## Task instructions
All entries must come back exactly as given, with no pictures in the copy.

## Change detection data
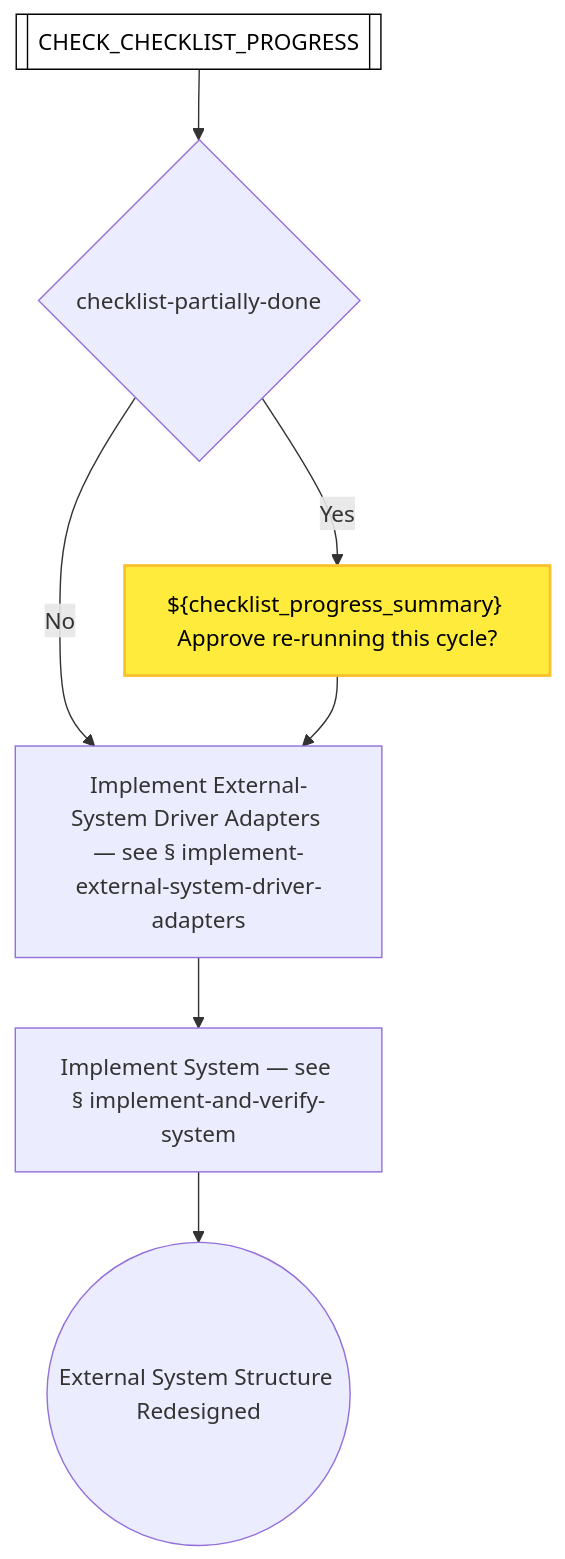
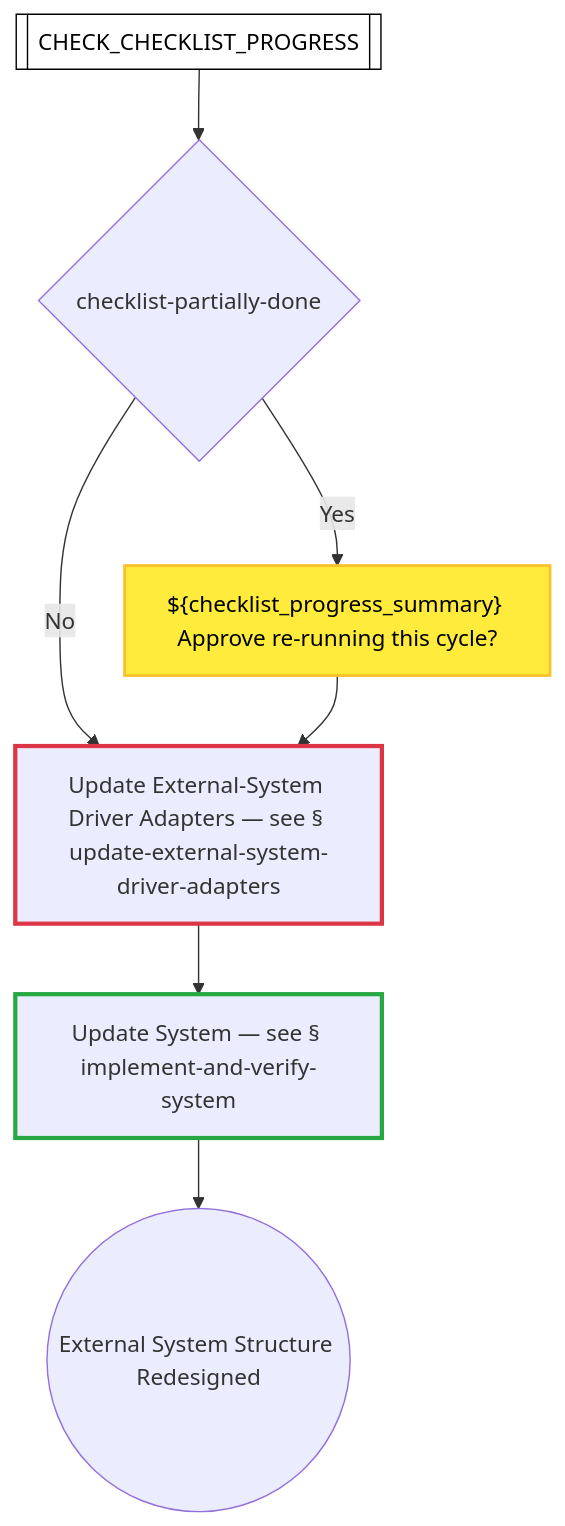
Before and after one commit to optivem/gh-optivem: diagram 51 of 54 in docs/process-diagram.md, drawn with Mermaid. The commit also changed other lines of this file and 47 other files, not shown here.

````diff
--- a/docs/process-diagram.md
+++ b/docs/process-diagram.md
@@ -852,22 +864,28 @@
 ```mermaid
 flowchart TD
     CHECK_CHECKLIST_PROGRESS[[CHECK_CHECKLIST_PROGRESS]]
     GATE_CHECKLIST_PARTIALLY_DONE{checklist-partially-done}
-    IMPLEMENT_AND_VERIFY_SYSTEM[Implement System — see § implement-and-verify-system]
-    IMPLEMENT_EXTERNAL_SYSTEM_DRIVER_ADAPTERS[Implement External-System Driver Adapters — see § implement-external-system-driver-adapters]
+    IMPLEMENT_AND_VERIFY_SYSTEM[Update System — see § implement-and-verify-system]
     REDESIGN_EXTERNAL_END((External System Structure Redesigned))
     STOP_CHECKLIST_PARTIALLY_DONE["${checklist_progress_summary} Approve re-running this cycle?"]
+    UPDATE_EXTERNAL_SYSTEM_DRIVER_ADAPTERS[Update External-System Driver Adapters — see § update-external-system-driver-adapters]
 
     CHECK_CHECKLIST_PROGRESS --> GATE_CHECKLIST_PARTIALLY_DONE
     GATE_CHECKLIST_PARTIALLY_DONE -- Yes --> STOP_CHECKLIST_PARTIALLY_DONE
-    GATE_CHECKLIST_PARTIALLY_DONE -- No --> IMPLEMENT_EXTERNAL_SYSTEM_DRIVER_ADAPTERS
-    STOP_CHECKLIST_PARTIALLY_DONE --> IMPLEMENT_EXTERNAL_SYSTEM_DRIVER_ADAPTERS
-    IMPLEMENT_EXTERNAL_SYSTEM_DRIVER_ADAPTERS --> IMPLEMENT_AND_VERIFY_SYSTEM
+    GATE_CHECKLIST_PARTIALLY_DONE -- No --> UPDATE_EXTERNAL_SYSTEM_DRIVER_ADAPTERS
+    STOP_CHECKLIST_PARTIALLY_DONE --> UPDATE_EXTERNAL_SYSTEM_DRIVER_ADAPTERS
+    UPDATE_EXTERNAL_SYSTEM_DRIVER_ADAPTERS --> IMPLEMENT_AND_VERIFY_SYSTEM
     IMPLEMENT_AND_VERIFY_SYSTEM --> REDESIGN_EXTERNAL_END
 
     classDef serviceNode fill:#ffffff,stroke:#000000,stroke-width:1px,color:#000000
     class CHECK_CHECKLIST_PROGRESS serviceNode
 
     classDef humanNode fill:#ffeb3b,stroke:#fbc02d,stroke-width:2px,color:#000000
     class STOP_CHECKLIST_PARTIALLY_DONE humanNode
+
+    classDef tddRedNode stroke:#dc3545,stroke-width:3px
+    class UPDATE_EXTERNAL_SYSTEM_DRIVER_ADAPTERS tddRedNode
+
+    classDef tddGreenNode stroke:#28a745,stroke-width:3px
+    class IMPLEMENT_AND_VERIFY_SYSTEM tddGreenNode
 ```
````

## Answer section
Before and after one commit to optivem/gh-optivem: diagram 51 of 54 in docs/process-diagram.md, drawn with Mermaid. The commit also changed other lines of this file and 47 other files, not shown here.

````diff
--- a/docs/process-diagram.md
+++ b/docs/process-diagram.md
@@ -852,22 +864,28 @@
 ```mermaid
 flowchart TD
     CHECK_CHECKLIST_PROGRESS[[CHECK_CHECKLIST_PROGRESS]]
     GATE_CHECKLIST_PARTIALLY_DONE{checklist-partially-done}
-    IMPLEMENT_AND_VERIFY_SYSTEM[Implement System — see § implement-and-verify-system]
-    IMPLEMENT_EXTERNAL_SYSTEM_DRIVER_ADAPTERS[Implement External-System Driver Adapters — see § implement-external-system-driver-adapters]
+    IMPLEMENT_AND_VERIFY_SYSTEM[Update System — see § implement-and-verify-system]
     REDESIGN_EXTERNAL_END((External System Structure Redesigned))
     STOP_CHECKLIST_PARTIALLY_DONE["${checklist_progress_summary} Approve re-running this cycle?"]
+    UPDATE_EXTERNAL_SYSTEM_DRIVER_ADAPTERS[Update External-System Driver Adapters — see § update-external-system-driver-adapters]
 
     CHECK_CHECKLIST_PROGRESS --> GATE_CHECKLIST_PARTIALLY_DONE
     GATE_CHECKLIST_PARTIALLY_DONE -- Yes --> STOP_CHECKLIST_PARTIALLY_DONE
-    GATE_CHECKLIST_PARTIALLY_DONE -- No --> IMPLEMENT_EXTERNAL_SYSTEM_DRIVER_ADAPTERS
-    STOP_CHECKLIST_PARTIALLY_DONE --> IMPLEMENT_EXTERNAL_SYSTEM_DRIVER_ADAPTERS
-    IMPLEMENT_EXTERNAL_SYSTEM_DRIVER_ADAPTERS --> IMPLEMENT_AND_VERIFY_SYSTEM
+    GATE_CHECKLIST_PARTIALLY_DONE -- No --> UPDATE_EXTERNAL_SYSTEM_DRIVER_ADAPTERS
+    STOP_CHECKLIST_PARTIALLY_DONE --> UPDATE_EXTERNAL_SYSTEM_DRIVER_ADAPTERS
+    UPDATE_EXTERNAL_SYSTEM_DRIVER_ADAPTERS --> IMPLEMENT_AND_VERIFY_SYSTEM
     IMPLEMENT_AND_VERIFY_SYSTEM --> REDESIGN_EXTERNAL_END
 
     classDef serviceNode fill:#ffffff,stroke:#000000,stroke-width:1px,color:#000000
     class CHECK_CHECKLIST_PROGRESS serviceNode
 
     classDef humanNode fill:#ffeb3b,stroke:#fbc02d,stroke-width:2px,color:#000000
     class STOP_CHECKLIST_PARTIALLY_DONE humanNode
+
+    classDef tddRedNode stroke:#dc3545,stroke-width:3px
+    class UPDATE_EXTERNAL_SYSTEM_DRIVER_ADAPTERS tddRedNode
+
+    classDef tddGreenNode stroke:#28a745,stroke-width:3px
+    class IMPLEMENT_AND_VERIFY_SYSTEM tddGreenNode
 ```
````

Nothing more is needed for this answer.